The sky is newborn pink. The commuter train comes to a halt in the halo of countryside around the city. It is packed with a puzzle of people. Their breath makes misty blooms on the glass. A groan drowns out the Tannoy. I don’t groan. I carry on eating my breakfast. This is the exact moment I realise I am not like everybody else.
The man in seat 5B has his legs wide open. The cheap polyester trousers creakily embrace his balls. He sends an email that won’t wait.
The woman in seat 7A has noticed his balls. Her lips pucker, as if she can taste them. She sends a message to her boss to warn him that she’ll be two minutes late.

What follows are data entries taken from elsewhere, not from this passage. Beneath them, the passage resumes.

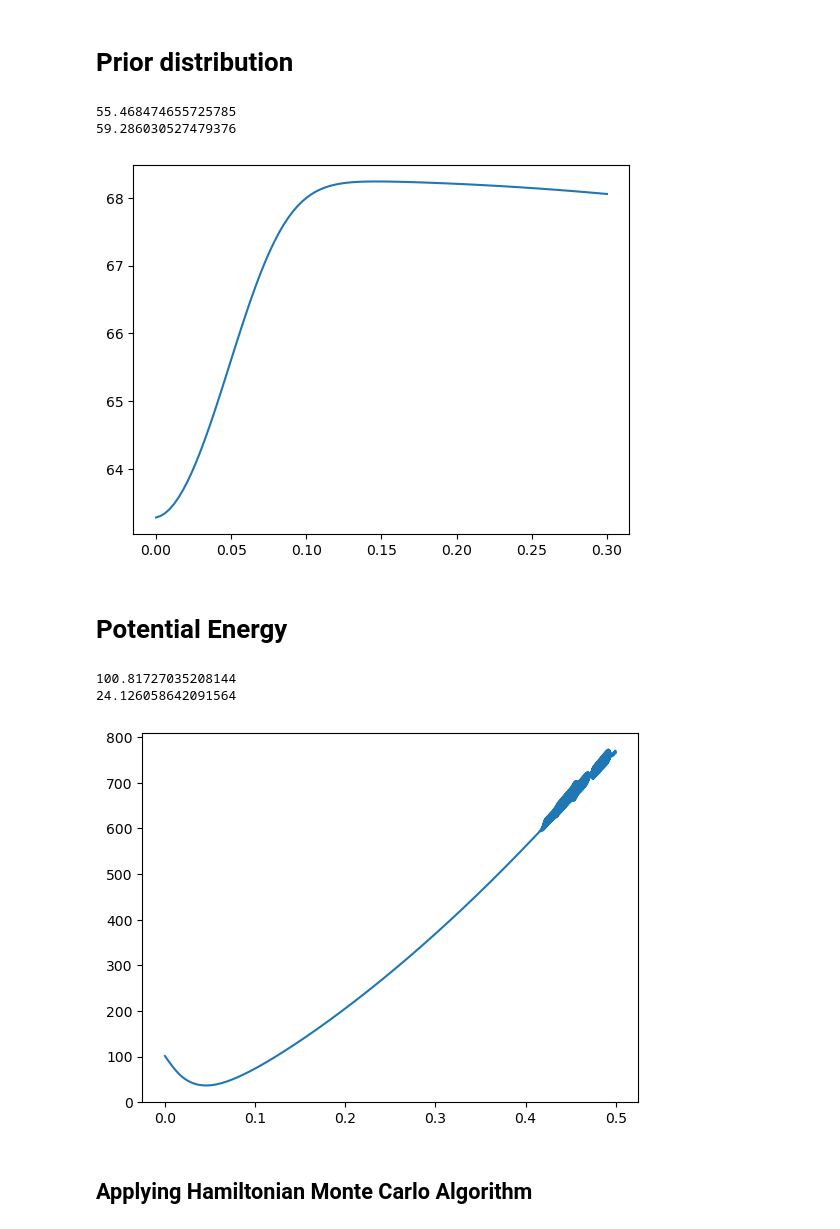
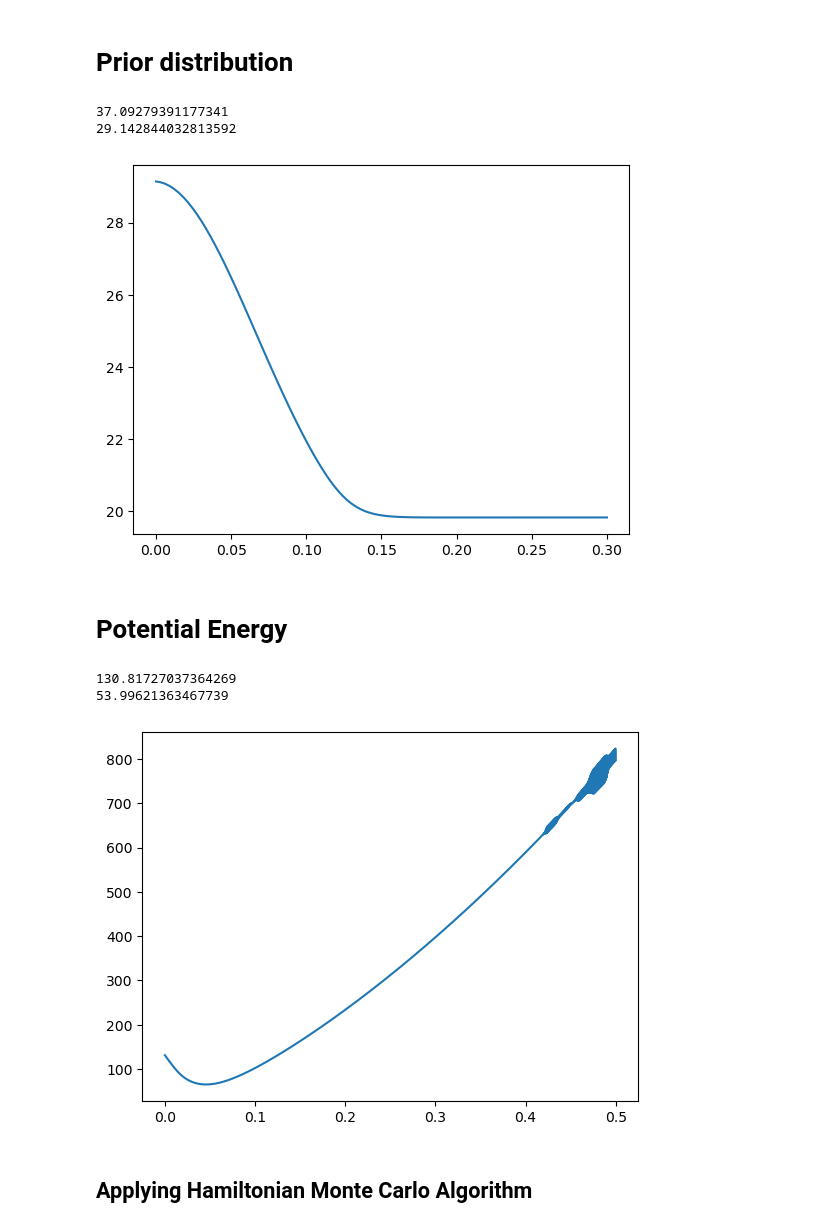
Before and after one commit to cnosa/LatentSpaces_Network_Manifold, a Jupyter notebook: RobustExample/LSMN_Geodesic_3Dbest.ipynb, the cells around one changed output. Saved outputs shown, nothing was run; the diff lists cells and outputs as text; code cells hidden in the pictures.

```diff
--- a/RobustExample/LSMN_Geodesic_3Dbest.ipynb
+++ b/RobustExample/LSMN_Geodesic_3Dbest.ipynb
@@ -239,33 +239,33 @@ plt.show()
 # %% [markdown]
 # Prior distribution
 # %%
-def logpriori(Z,a,var=0.1):
+def logpriori(Z,a,var=1.0):
     logpriorZ = 0.0
     for i in range(len(Z)):
         logpriorZ += np.log(0.1 - (Z[i].T @ Z[i] -1)**2)
         logpriorZ +=  (Z_ML[i].T @ Z[i] - 1)
     logpriora = 0.5 * a**2 / var
     return (-1) * (np.log((2*np.pi*var)**((n+1)/2)) + logpriorZ + logpriora)
 
 
-def grad_logpriori(Z,a,var=0.1):
+def grad_logpriori(Z,a,var=1.0):
     grad_Z = np.zeros_like(Z)
     for i in G.nodes():
         grad_Z[i,:] = 4 * Z[i] * (Z[i].T @ Z[i] -1) / (0.1 - (Z[i].T @ Z[i] -1)**2)
-        grad_Z[i,:] += -Z_ML[i]
+        grad_Z[i,:] += Z_ML[i]
     grad_a = (-1) * a / var
     return grad_Z, grad_a
 
 grad_Z,  grad_a = grad_logpriori(Z_init_r,0.1)
 lr = 1.0
 print(logpriori(Z_init_r,0.1))
 print(logpriori(update_Z(Z_init_r, lr*grad_Z),0.1+lr*grad_a))
 plt.plot(np.linspace(0.0,0.3,100),[logpriori(update_Z(Z_init_r, lr*grad_Z),0.1+lr*grad_a) for lr in np.linspace(0.0,0.3,100)])
 plt.show()
 # %% [output]
-55.468474655725785
-59.286030527479376
+37.09279391177341
+29.142844032813592
-[figure, old version]
+[figure, new version]
 # %% [markdown]
 # Potential Energy
 # %%
@@ -286,9 +286,9 @@ print(U(update_Z(Z_init_r, -lr*grad_Z),0.1 - lr*grad_a))
 plt.plot(np.linspace(0.0,0.5,1000),[U(update_Z(Z_init_r, -lr*grad_Z),0.1-lr*grad_a) for lr in np.linspace(0.0,0.5,1000)])
 plt.show()
 # %% [output]
-100.81727035208144
-24.126058642091564
+130.81727037364269
+53.99621363467739
-[figure, old version]
+[figure, new version]
 # %% [markdown]
 ## Applying Hamiltonian Monte Carlo Algorithm
 # %%
```
Also changed, not shown: parts of 17 cells of this notebook, 1 other file.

A man is pretending that he hasn’t seen a woman less than a metre away from him. They work in the same building. He stares at the luggage rack.

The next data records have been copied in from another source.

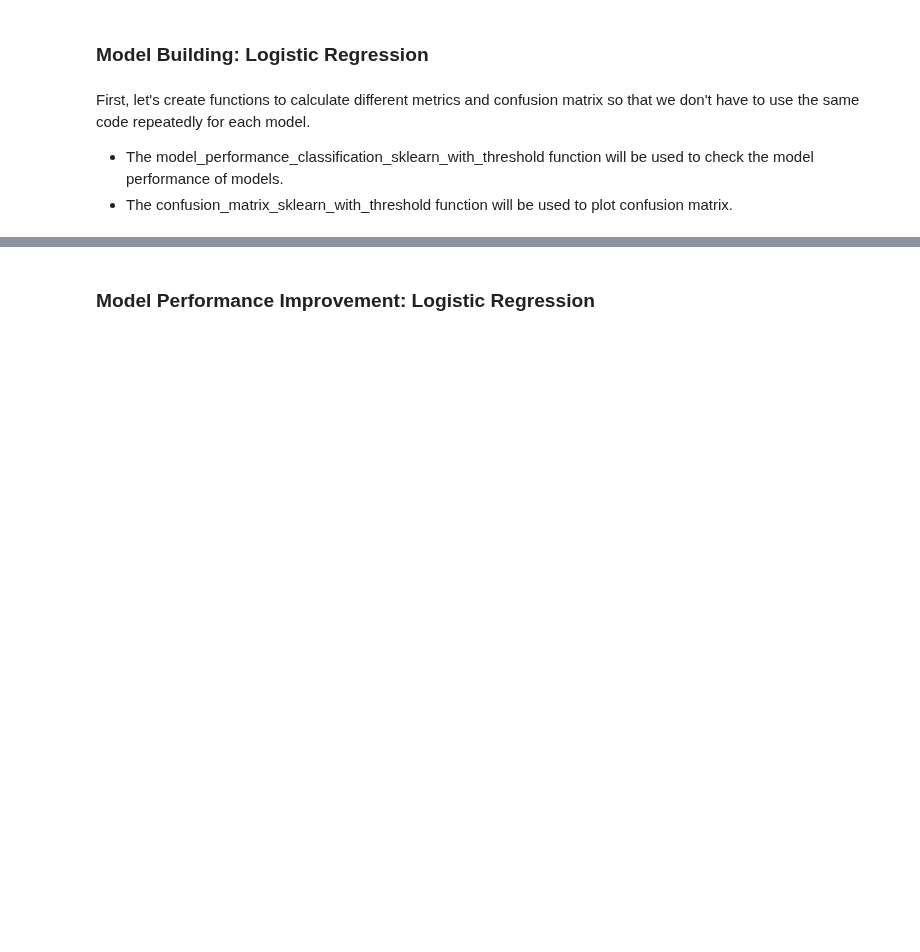
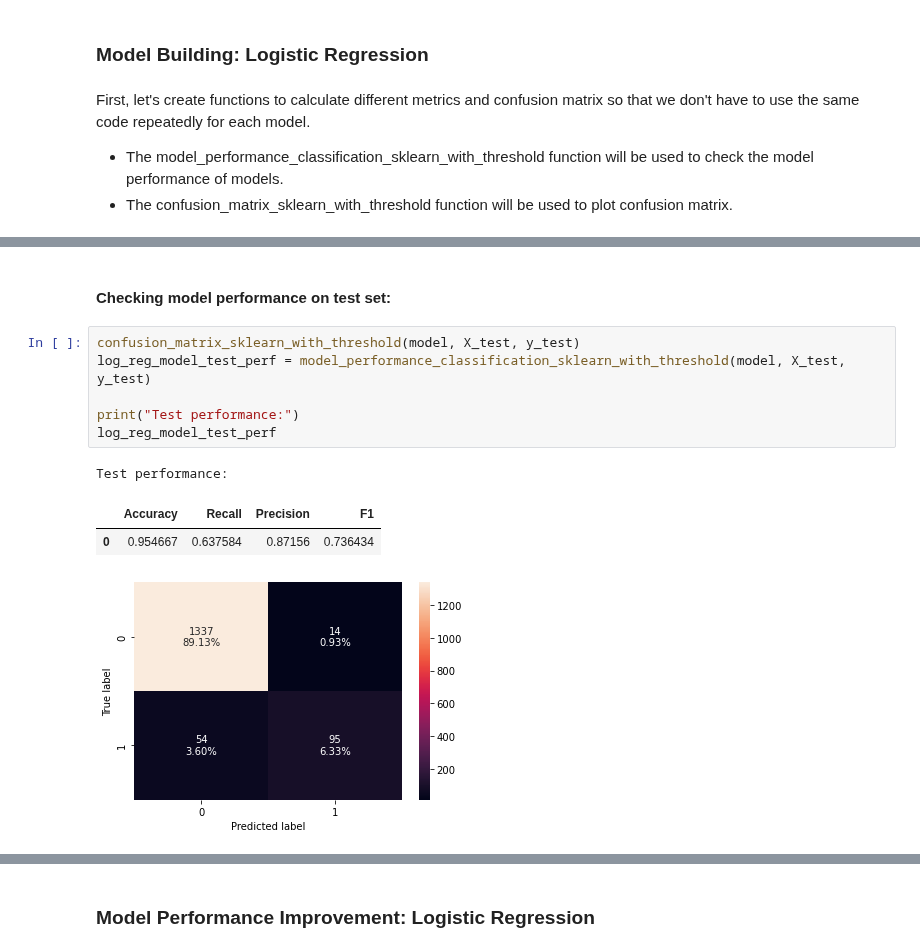
Before and after one commit to FoxHoundOps/PGP-AI-ML, a Jupyter notebook: project2/SLC_Full_Code.ipynb, the cells around one changed output, grey strips where cells are left out. Drawn from its saved outputs; the diff is of its cells as text; blank space fills up the shorter version.

```diff
--- a/project2/SLC_Full_Code.ipynb
+++ b/project2/SLC_Full_Code.ipynb
@@ -957,0 +987,13 @@ def confusion_matrix_sklearn_with_threshold(model, predictors, target, threshold
+# %% [markdown]
+#### Checking model performance on test set:
+# %%
+confusion_matrix_sklearn_with_threshold(model, X_test, y_test)
+log_reg_model_test_perf = model_performance_classification_sklearn_with_threshold(model, X_test, y_test)
+
+print("Test performance:")
+log_reg_model_test_perf
+# %% [output]
+Test performance:
+|  | Accuracy | Recall | Precision | F1 |
+| 0 | 0.954667 | 0.637584 | 0.87156 | 0.736434 |
+[figure, added]
```
Also changed, not shown: parts of 98 cells of this notebook.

All four of the people at the table by his legs won’t get home before their children go to sleep. They make up for it at weekends with trips to the farmer’s market to buy vegetables, some of which form part of the delicious lunch they prepared for themselves while the moon was still high, a monocle on a one-eyed God.

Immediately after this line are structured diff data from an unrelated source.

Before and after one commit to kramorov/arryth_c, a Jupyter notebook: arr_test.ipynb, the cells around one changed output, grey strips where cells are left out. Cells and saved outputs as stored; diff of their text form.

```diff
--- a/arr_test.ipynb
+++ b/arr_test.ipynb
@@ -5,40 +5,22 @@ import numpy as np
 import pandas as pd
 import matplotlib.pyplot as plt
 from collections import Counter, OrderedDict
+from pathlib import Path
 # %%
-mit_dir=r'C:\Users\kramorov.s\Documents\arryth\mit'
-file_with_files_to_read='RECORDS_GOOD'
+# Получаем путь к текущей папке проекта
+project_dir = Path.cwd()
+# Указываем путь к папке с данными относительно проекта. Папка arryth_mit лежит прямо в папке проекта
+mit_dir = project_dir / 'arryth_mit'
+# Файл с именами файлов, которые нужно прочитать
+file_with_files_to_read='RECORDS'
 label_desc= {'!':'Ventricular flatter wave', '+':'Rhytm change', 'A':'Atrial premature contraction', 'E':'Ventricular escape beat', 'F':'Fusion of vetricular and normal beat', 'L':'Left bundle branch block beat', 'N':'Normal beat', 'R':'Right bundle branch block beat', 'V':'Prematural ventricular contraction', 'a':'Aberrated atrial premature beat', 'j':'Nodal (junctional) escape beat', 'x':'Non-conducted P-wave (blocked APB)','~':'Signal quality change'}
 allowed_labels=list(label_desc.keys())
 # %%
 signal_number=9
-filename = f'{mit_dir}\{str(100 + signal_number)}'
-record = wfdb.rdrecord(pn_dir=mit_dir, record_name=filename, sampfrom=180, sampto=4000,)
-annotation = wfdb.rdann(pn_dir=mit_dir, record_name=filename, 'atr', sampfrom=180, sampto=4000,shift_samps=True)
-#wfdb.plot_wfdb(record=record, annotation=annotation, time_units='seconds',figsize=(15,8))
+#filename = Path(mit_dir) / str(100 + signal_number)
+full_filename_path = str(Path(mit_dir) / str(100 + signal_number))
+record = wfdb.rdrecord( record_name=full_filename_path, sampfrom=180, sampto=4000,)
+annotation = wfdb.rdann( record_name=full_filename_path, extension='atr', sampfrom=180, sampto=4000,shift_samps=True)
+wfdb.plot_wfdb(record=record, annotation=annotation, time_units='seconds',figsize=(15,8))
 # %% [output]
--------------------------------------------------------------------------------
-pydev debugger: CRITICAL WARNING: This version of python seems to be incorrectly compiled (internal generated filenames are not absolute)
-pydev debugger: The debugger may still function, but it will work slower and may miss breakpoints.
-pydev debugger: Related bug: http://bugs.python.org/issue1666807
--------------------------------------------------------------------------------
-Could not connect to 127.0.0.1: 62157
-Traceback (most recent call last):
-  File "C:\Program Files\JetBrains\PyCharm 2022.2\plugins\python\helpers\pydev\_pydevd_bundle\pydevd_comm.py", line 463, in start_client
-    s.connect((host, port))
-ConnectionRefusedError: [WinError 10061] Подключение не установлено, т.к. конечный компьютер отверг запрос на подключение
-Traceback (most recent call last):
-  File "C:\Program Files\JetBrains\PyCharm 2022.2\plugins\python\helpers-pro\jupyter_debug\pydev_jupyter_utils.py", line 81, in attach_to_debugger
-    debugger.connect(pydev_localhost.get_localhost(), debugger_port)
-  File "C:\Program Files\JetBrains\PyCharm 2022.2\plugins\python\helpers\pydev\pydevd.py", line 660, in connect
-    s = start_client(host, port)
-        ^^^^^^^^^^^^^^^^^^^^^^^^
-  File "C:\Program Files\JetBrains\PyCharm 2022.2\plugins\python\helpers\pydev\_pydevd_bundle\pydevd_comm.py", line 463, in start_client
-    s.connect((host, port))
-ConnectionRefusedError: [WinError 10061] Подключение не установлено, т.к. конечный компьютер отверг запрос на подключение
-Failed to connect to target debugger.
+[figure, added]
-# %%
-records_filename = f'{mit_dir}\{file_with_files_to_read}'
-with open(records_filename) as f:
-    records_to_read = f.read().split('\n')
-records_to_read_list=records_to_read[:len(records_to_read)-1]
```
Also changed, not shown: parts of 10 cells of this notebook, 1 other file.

A woman can’t read the small print in her free magazine. The man next to her waited in for a plumber all of yesterday. All of these people are the same. They are going to work.
This is the exact moment I realise I am not like them, nor do I want to be. I am standing in a field chewing grass, looking at the brown maggoty wool around Colin’s rear end, waiting for the train to move on and leave me to my breakfast in peace.
Bed by David Whitehouse is out now